Substantial research from original sources on the work of Tasmanian photographer Thomas J. Nevin (1842-1923) can be accessed at these sites: http://tasmanianphotographer.blogspot.comhttps://thomasnevin.wordpress.comhttp://prisonerpics.blogspot.com
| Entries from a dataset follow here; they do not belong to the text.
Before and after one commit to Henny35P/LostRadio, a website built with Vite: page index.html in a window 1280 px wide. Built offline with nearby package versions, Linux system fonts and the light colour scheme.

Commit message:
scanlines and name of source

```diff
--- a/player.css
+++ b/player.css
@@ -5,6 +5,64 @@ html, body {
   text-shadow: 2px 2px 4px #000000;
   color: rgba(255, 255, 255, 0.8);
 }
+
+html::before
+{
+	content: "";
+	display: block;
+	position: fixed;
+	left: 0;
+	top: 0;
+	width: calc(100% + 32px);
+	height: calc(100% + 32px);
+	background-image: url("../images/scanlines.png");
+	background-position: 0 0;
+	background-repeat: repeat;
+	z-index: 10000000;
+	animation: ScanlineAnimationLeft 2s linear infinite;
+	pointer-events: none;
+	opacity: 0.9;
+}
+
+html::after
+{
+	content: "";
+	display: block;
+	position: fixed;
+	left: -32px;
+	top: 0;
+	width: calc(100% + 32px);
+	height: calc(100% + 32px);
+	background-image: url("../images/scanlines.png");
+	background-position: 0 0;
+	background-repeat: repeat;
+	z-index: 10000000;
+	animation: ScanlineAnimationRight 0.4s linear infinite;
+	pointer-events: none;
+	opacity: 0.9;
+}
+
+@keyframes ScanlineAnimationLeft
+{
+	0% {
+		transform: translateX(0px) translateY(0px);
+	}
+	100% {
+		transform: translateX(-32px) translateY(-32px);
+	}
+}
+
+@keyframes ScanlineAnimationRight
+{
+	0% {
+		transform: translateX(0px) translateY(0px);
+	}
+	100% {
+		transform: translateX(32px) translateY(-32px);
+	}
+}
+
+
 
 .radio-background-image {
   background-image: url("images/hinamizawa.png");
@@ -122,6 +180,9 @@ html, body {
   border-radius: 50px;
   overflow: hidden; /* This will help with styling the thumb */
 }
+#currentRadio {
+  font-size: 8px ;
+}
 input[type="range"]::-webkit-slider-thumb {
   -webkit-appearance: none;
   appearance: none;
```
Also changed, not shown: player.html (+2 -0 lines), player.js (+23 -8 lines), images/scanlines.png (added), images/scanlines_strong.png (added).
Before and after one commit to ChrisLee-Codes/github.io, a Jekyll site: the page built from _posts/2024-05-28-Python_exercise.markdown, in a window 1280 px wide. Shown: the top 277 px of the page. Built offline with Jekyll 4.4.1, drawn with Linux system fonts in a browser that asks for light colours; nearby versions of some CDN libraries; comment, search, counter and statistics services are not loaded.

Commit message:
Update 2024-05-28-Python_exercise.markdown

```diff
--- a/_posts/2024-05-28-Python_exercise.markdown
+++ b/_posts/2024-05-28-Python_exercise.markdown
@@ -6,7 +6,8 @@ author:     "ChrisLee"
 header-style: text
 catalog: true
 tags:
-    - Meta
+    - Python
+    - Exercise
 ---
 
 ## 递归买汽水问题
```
The DAAO staff writer has taken some information from the entry for Nevin in the print publication The Dictionary of Australian Artists and Photographers to 1870 (1992:568), and incorporated irrelevant comments by Chris Long about the prison administrator A.H. Boyd (not a photographer), and Long’s social class judgments, from the print publication Tasmanian Photographers 1840-1940 (1995:36). Why do these staff writers and reviewers pose as experts on Nevin when they are not, and why do they choose to ignore recent research based on key data easily accessible from historical documents we put online in these weblogs? Hidebound, conservative, and not very professional, is the impression gained from correspondence with the DAAO by writers of this weblog.